In the copy, include every entry exactly but none of the images.
═════ Available data ═════
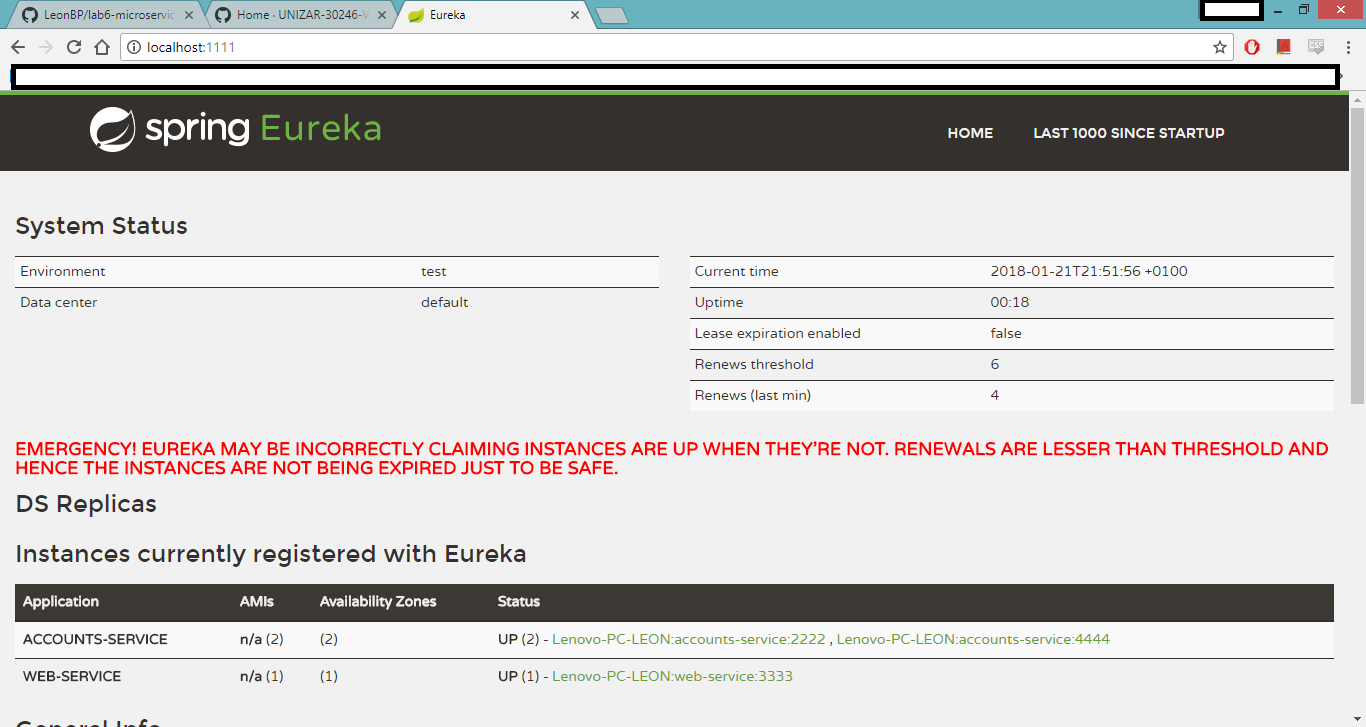
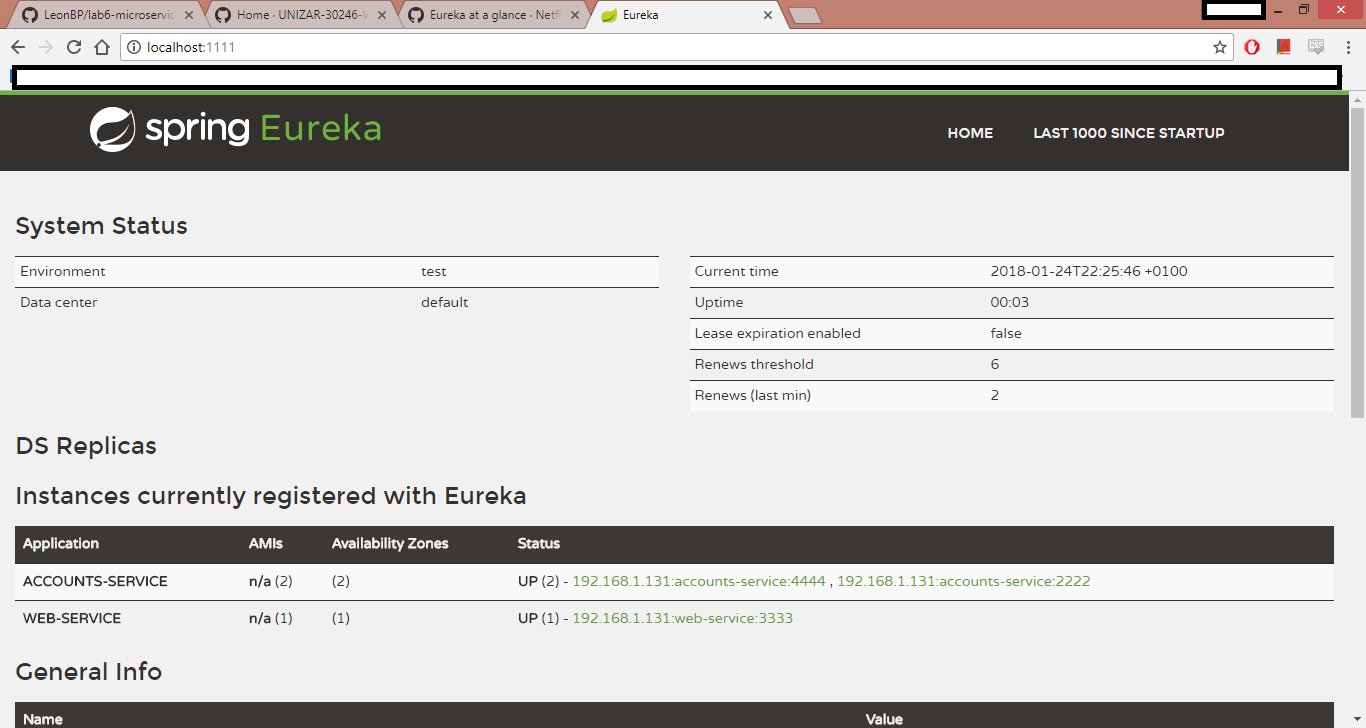
Correción explicación final

diff --git a/README.md b/README.md
@@ -14,7 +14,7 @@ This second account microservice is executed in a forth terminal (bottom-right).
 ![A copy of the account microservice](imagesreport/fourterminals.png)
 
 We can check the effect of the above process by consulting again the dashboard:
-![Eureka warns of a possible malfunction](imagesreport/fourterminals-dashboard.png)
+![The service has been added to accounts](imagesreport/fourterminals-dashboard.png)
 
 ## Microservice in port 2222 is killed
 First, we stop the microservice:
@@ -23,4 +23,4 @@ First, we stop the microservice:
 We check if there has been any change in the dashboard:
 ![The dashboard remains the same](imagesreport/fourterminals-2222stopped-dashboard.png)
 
-The dashboard remains the same. The web service can provide information about the accounts because there is at least one account microservice running (the one in the port 4444). Because the service is provided, Eureka cannot know if one of the account microservice copies is down.
+The service has detected that there is a problem with one of the servers. The web service can provide information about the accounts because there is at least one account microservice running (the one in the port 4444). The service can be provided because Eureka works as a load balancer. This means that the web service sends requests to the account service (in this case in the port 2222), but the communication fails because that server is down. Then, Eureka tries with the other account server (4444) and it responds successfully. This results in some request failed but eventually the service is provided.
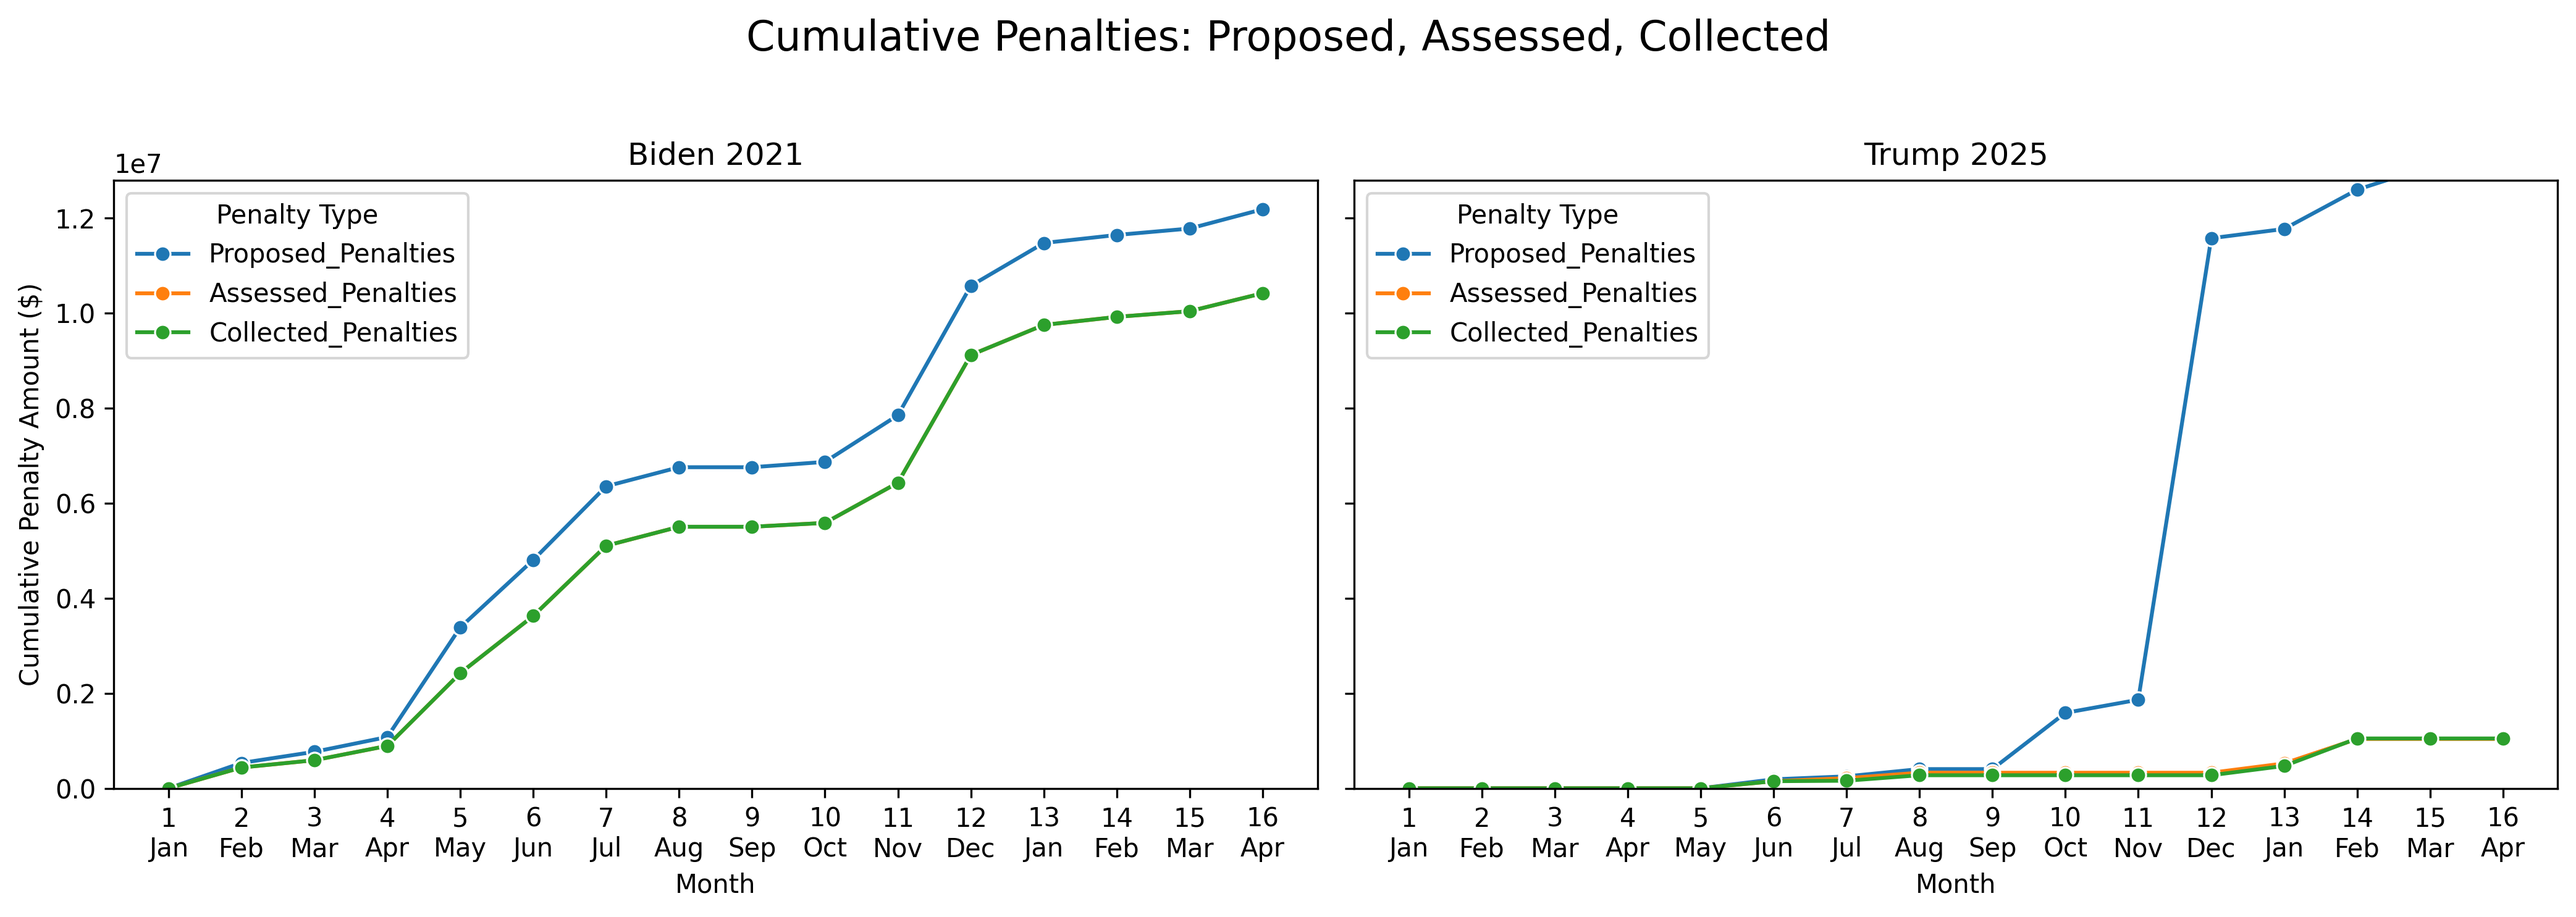
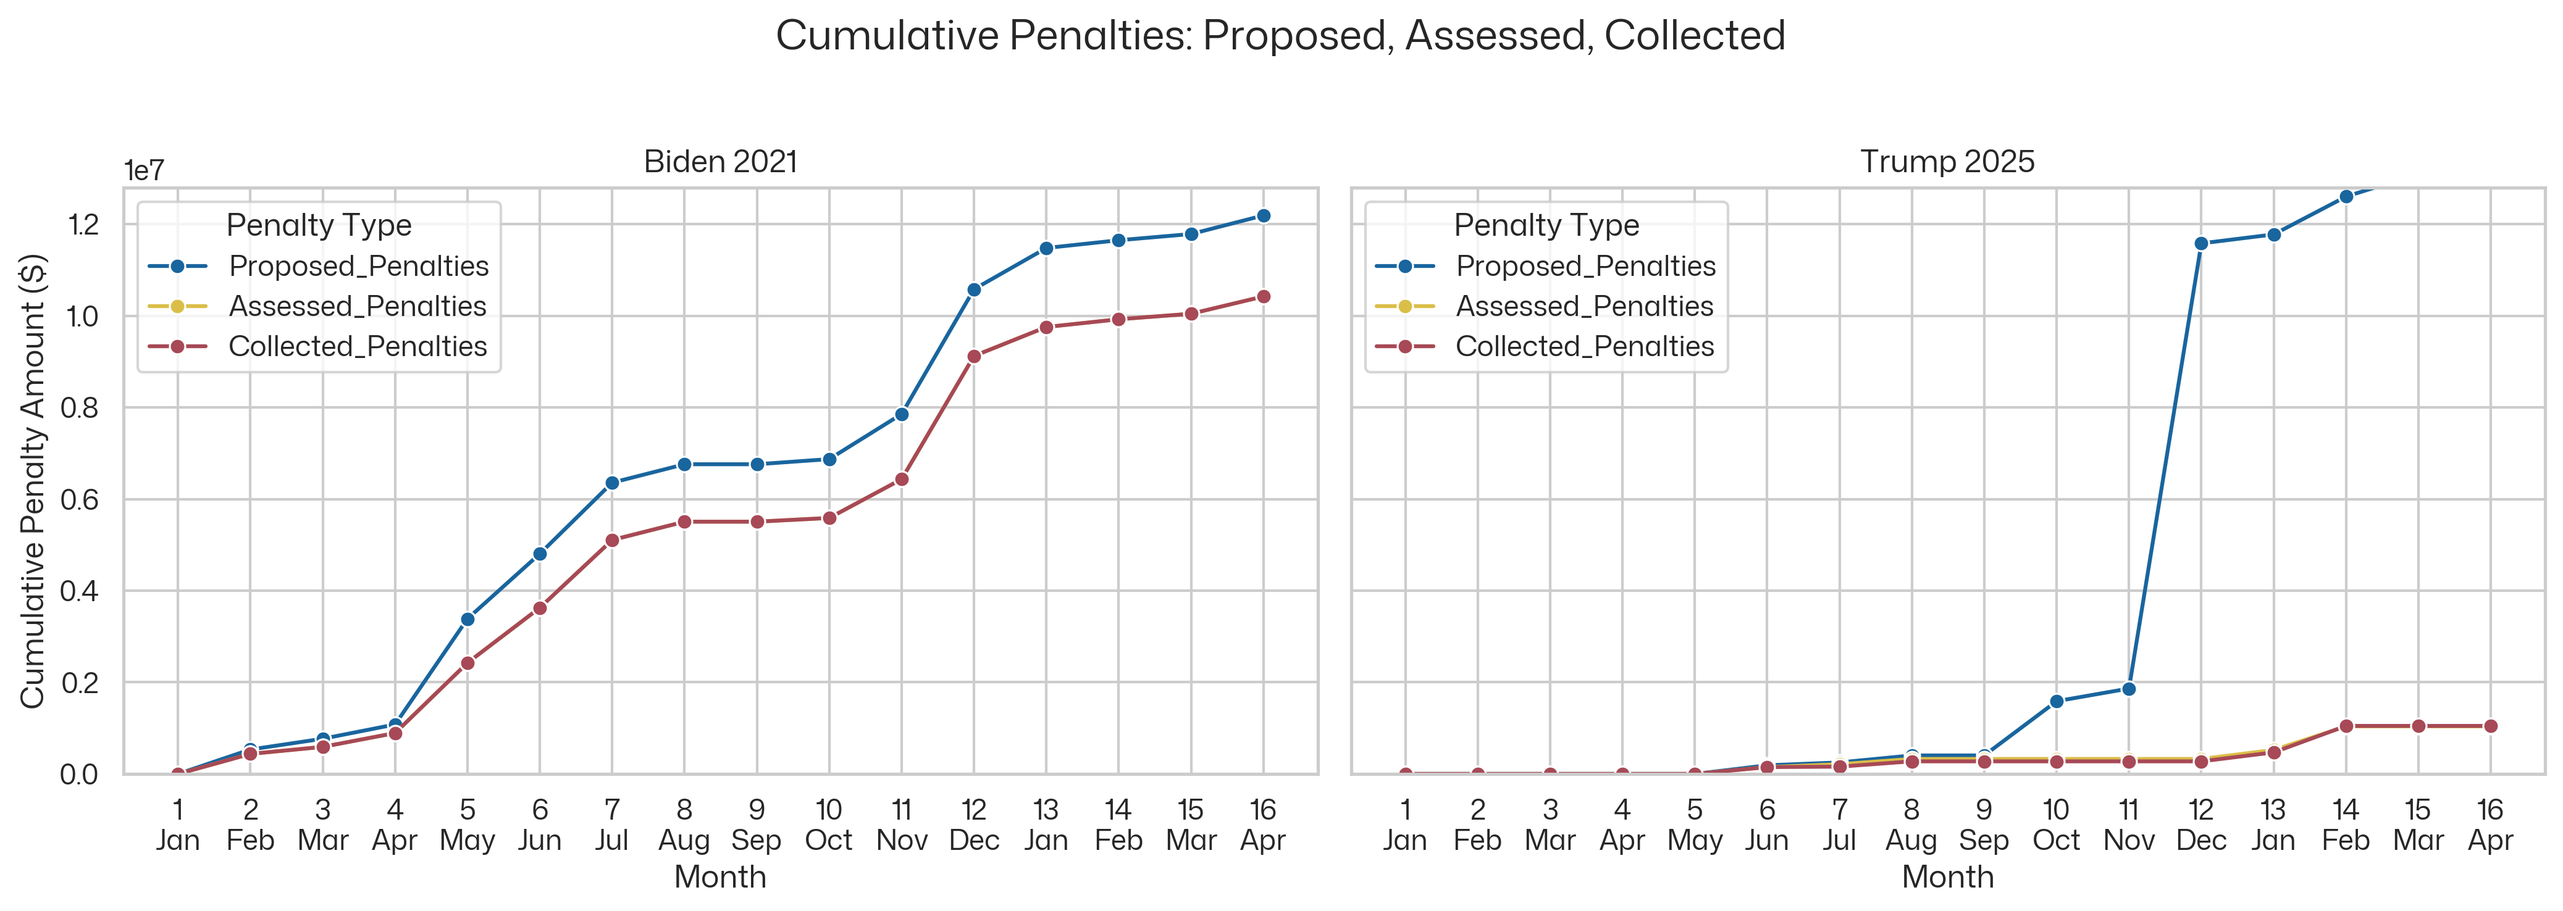
Font updates, fixes to merge conflicts

diff --git a/phmsa_enforcement_analysis/phmsa_enforcement_analysis.py b/phmsa_enforcement_analysis/phmsa_enforcement_analysis.py
@@ -1,4 +1,6 @@
+import matplotlib
 import pandas as pd
+from pyfonts import load_google_font
 import seaborn as sns
 import matplotlib.pyplot as plt
 import calendar
@@ -72,6 +74,34 @@ month_labels = []
 for i in month_range:
     month_idx = (trump_start.month + i - 2) % 12 + 1
     month_labels.append(f"{i}\n{calendar.month_abbr[month_idx]}")
+
+# Simple list versions of the gradients, which we can use for seaborn color palettes:
+bicolor_standard_list = ["#19659e", "#dbbe48", "#A74956"]
+sns.set_theme(style="whitegrid", palette=bicolor_standard_list)
+    
+# ------------------------------
+# FONT SETTINGS
+# ------------------------------
+
+# Get Mona Sans font from Google Fonts. 
+# URL: https://fonts.google.com/specimen/Mona+Sans
+font_path_regular = load_google_font("Mona Sans", weight='regular')
+font_path_bold = load_google_font("Mona Sans", weight='bold')
+matplotlib.font_manager.fontManager.addfont(font_path_regular.get_file())
+matplotlib.font_manager.fontManager.addfont(font_path_bold.get_file())
+
+# Helper function to set matplotlib fonts to our chosen font. This needs to be called AFTER sns.set_theme() is called,
+# hence this helper function to make that quick every time we graph something.
+def set_matplotlib_font(style = "regular"):
+    plt.rcParams["font.family"] = 'sans-serif'
+    if style == "regular":
+        plt.rcParams["font.sans-serif"] = font_path_regular.get_name()
+        sns.set_context("notebook", rc={"font.family": font_path_regular.get_name()})
+    elif style == "bold":
+        plt.rcParams["font.sans-serif"] = font_path_bold.get_name()
+        sns.set_context("notebook", rc={"font.family": font_path_bold.get_name()})
+
+set_matplotlib_font("regular")
 
 # ------------------------------
 # HELPER TO FILL MISSING MONTHS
═════
Task solution:
Correción explicación final

diff --git a/README.md b/README.md
@@ -14,7 +14,7 @@ This second account microservice is executed in a forth terminal (bottom-right).
 ![A copy of the account microservice](imagesreport/fourterminals.png)
 
 We can check the effect of the above process by consulting again the dashboard:
-![Eureka warns of a possible malfunction](imagesreport/fourterminals-dashboard.png)
+![The service has been added to accounts](imagesreport/fourterminals-dashboard.png)
 
 ## Microservice in port 2222 is killed
 First, we stop the microservice:
@@ -23,4 +23,4 @@ First, we stop the microservice:
 We check if there has been any change in the dashboard:
 ![The dashboard remains the same](imagesreport/fourterminals-2222stopped-dashboard.png)
 
-The dashboard remains the same. The web service can provide information about the accounts because there is at least one account microservice running (the one in the port 4444). Because the service is provided, Eureka cannot know if one of the account microservice copies is down.
+The service has detected that there is a problem with one of the servers. The web service can provide information about the accounts because there is at least one account microservice running (the one in the port 4444). The service can be provided because Eureka works as a load balancer. This means that the web service sends requests to the account service (in this case in the port 2222), but the communication fails because that server is down. Then, Eureka tries with the other account server (4444) and it responds successfully. This results in some request failed but eventually the service is provided.
Font updates, fixes to merge conflicts

diff --git a/phmsa_enforcement_analysis/phmsa_enforcement_analysis.py b/phmsa_enforcement_analysis/phmsa_enforcement_analysis.py
@@ -1,4 +1,6 @@
+import matplotlib
 import pandas as pd
+from pyfonts import load_google_font
 import seaborn as sns
 import matplotlib.pyplot as plt
 import calendar
@@ -72,6 +74,34 @@ month_labels = []
 for i in month_range:
     month_idx = (trump_start.month + i - 2) % 12 + 1
     month_labels.append(f"{i}\n{calendar.month_abbr[month_idx]}")
+
+# Simple list versions of the gradients, which we can use for seaborn color palettes:
+bicolor_standard_list = ["#19659e", "#dbbe48", "#A74956"]
+sns.set_theme(style="whitegrid", palette=bicolor_standard_list)
+    
+# ------------------------------
+# FONT SETTINGS
+# ------------------------------
+
+# Get Mona Sans font from Google Fonts. 
+# URL: https://fonts.google.com/specimen/Mona+Sans
+font_path_regular = load_google_font("Mona Sans", weight='regular')
+font_path_bold = load_google_font("Mona Sans", weight='bold')
+matplotlib.font_manager.fontManager.addfont(font_path_regular.get_file())
+matplotlib.font_manager.fontManager.addfont(font_path_bold.get_file())
+
+# Helper function to set matplotlib fonts to our chosen font. This needs to be called AFTER sns.set_theme() is called,
+# hence this helper function to make that quick every time we graph something.
+def set_matplotlib_font(style = "regular"):
+    plt.rcParams["font.family"] = 'sans-serif'
+    if style == "regular":
+        plt.rcParams["font.sans-serif"] = font_path_regular.get_name()
+        sns.set_context("notebook", rc={"font.family": font_path_regular.get_name()})
+    elif style == "bold":
+        plt.rcParams["font.sans-serif"] = font_path_bold.get_name()
+        sns.set_context("notebook", rc={"font.family": font_path_bold.get_name()})
+
+set_matplotlib_font("regular")
 
 # ------------------------------
 # HELPER TO FILL MISSING MONTHS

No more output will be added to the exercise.